- [ACTIVITY]:
Find the word "from" below. Copy each line that has it.

- [RAW DATA]:
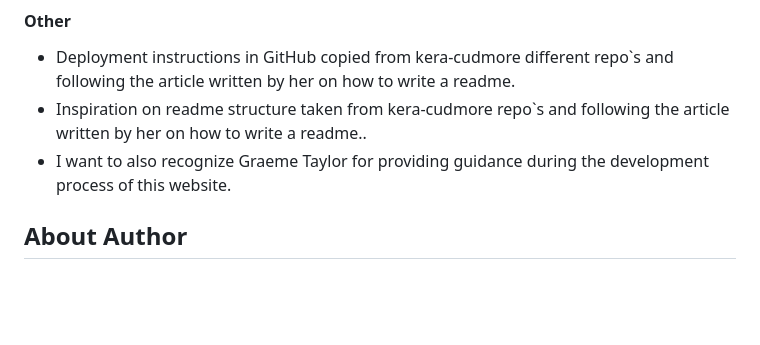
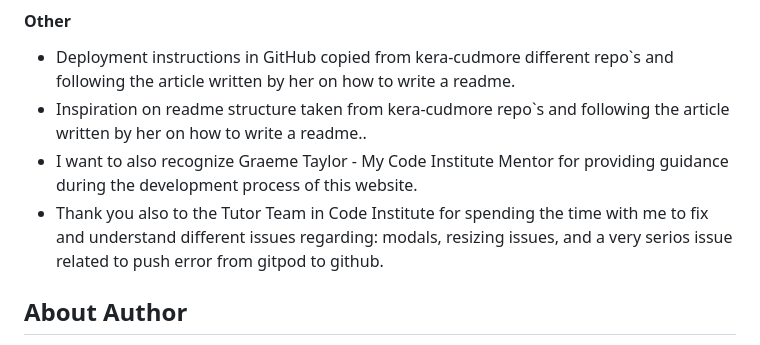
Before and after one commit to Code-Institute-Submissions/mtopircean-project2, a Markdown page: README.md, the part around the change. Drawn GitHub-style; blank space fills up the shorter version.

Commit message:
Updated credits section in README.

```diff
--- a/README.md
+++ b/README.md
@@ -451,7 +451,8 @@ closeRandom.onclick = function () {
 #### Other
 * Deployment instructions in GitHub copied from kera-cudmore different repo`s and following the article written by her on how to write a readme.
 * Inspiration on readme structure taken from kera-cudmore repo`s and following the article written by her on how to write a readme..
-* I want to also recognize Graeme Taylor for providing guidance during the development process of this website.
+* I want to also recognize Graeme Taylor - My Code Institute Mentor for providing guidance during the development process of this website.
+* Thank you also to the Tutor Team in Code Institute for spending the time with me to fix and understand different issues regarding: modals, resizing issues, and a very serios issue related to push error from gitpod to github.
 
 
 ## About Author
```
--
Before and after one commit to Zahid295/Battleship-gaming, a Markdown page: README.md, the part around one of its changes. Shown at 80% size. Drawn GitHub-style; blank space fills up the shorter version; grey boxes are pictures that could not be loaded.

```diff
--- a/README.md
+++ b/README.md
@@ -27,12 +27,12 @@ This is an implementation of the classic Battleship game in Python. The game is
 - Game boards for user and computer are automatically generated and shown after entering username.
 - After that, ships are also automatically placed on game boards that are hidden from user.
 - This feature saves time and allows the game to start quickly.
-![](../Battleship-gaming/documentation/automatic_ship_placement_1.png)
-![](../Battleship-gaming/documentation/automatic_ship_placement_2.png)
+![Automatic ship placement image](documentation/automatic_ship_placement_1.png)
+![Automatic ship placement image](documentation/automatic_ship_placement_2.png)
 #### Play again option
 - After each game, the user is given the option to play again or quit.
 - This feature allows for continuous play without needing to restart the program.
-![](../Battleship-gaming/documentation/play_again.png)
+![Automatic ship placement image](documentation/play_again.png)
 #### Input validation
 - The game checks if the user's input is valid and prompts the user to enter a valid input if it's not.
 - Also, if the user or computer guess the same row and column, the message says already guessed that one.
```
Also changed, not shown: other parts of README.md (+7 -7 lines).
==
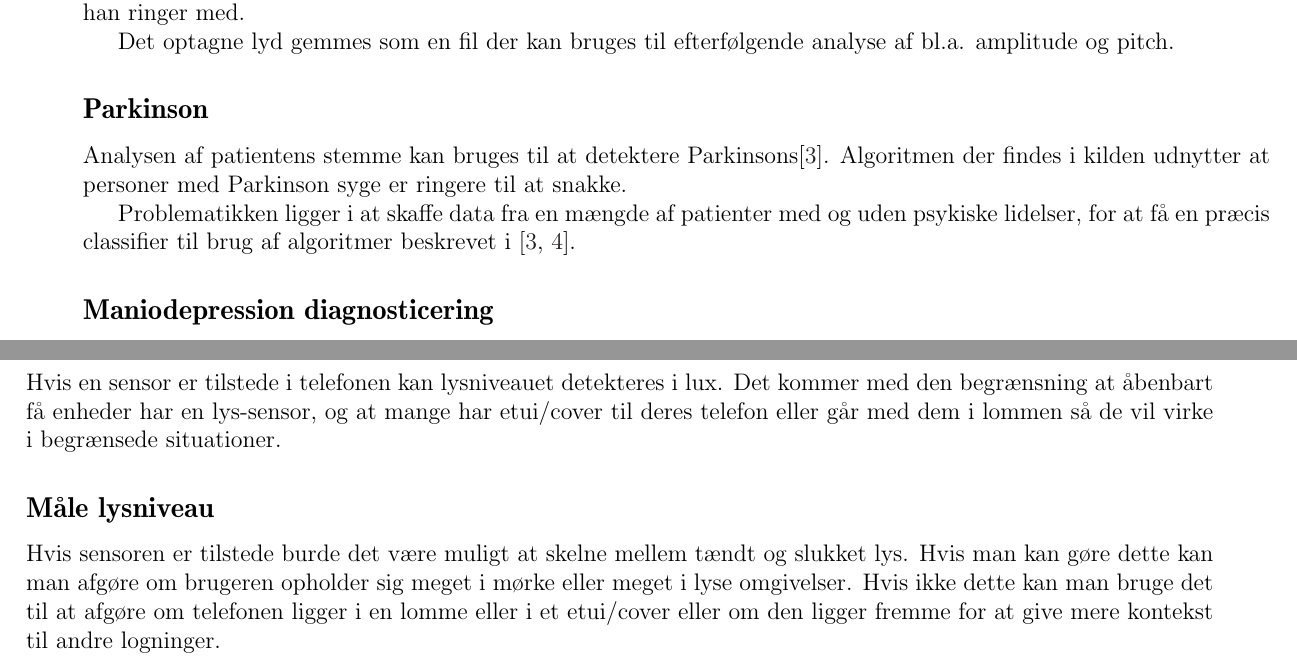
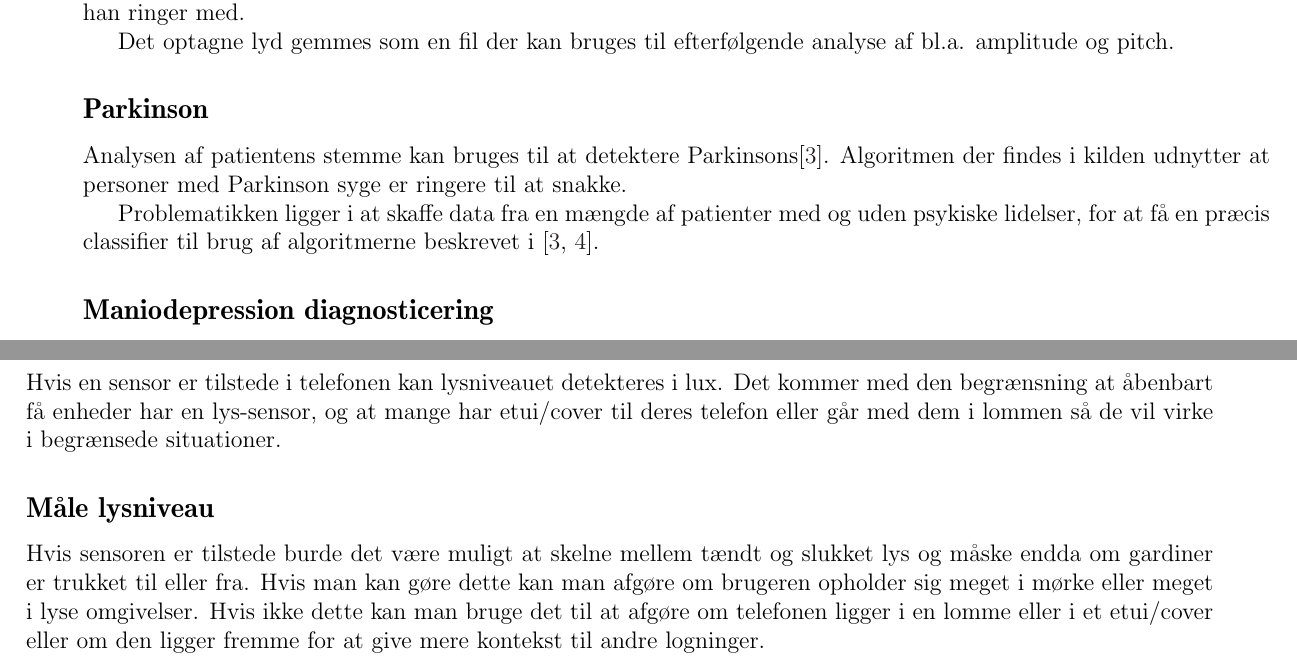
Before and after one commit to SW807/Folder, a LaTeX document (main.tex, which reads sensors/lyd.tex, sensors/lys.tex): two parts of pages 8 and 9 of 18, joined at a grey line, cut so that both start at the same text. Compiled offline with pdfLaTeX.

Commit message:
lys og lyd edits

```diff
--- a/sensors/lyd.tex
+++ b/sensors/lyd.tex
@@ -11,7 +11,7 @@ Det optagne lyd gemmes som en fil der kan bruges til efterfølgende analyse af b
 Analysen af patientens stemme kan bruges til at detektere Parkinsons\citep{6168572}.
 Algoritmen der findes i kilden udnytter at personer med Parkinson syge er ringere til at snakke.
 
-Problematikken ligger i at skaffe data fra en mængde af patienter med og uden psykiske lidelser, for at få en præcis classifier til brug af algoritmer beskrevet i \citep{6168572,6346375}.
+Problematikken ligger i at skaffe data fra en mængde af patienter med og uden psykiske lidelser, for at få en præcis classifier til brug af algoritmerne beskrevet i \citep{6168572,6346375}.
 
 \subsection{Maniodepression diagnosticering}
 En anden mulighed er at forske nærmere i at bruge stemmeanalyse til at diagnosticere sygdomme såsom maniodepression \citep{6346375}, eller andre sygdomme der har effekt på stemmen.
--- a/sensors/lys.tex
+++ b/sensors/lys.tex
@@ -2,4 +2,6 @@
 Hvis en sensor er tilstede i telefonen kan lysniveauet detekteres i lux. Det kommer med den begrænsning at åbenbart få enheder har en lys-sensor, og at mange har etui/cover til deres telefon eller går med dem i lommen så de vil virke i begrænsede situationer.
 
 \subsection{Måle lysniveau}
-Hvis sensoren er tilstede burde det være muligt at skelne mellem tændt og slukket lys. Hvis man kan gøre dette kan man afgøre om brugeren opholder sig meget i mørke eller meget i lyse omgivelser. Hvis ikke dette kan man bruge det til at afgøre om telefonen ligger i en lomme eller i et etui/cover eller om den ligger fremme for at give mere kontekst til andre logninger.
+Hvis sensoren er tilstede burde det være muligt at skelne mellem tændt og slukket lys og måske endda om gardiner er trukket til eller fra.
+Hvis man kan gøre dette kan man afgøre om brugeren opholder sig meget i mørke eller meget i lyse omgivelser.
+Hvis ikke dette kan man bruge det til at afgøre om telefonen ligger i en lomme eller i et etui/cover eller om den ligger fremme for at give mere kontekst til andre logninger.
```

- [REPLY]:
 * Deployment instructions in GitHub copied from kera-cudmore different repo`s and following the article written by her on how to write a readme.
 * Inspiration on readme structure taken from kera-cudmore repo`s and following the article written by her on how to write a readme..
+* Thank you also to the Tutor Team in Code Institute for spending the time with me to fix and understand different issues regarding: modals, resizing issues, and a very serios issue related to push error from gitpod to github.
 - After that, ships are also automatically placed on game boards that are hidden from user.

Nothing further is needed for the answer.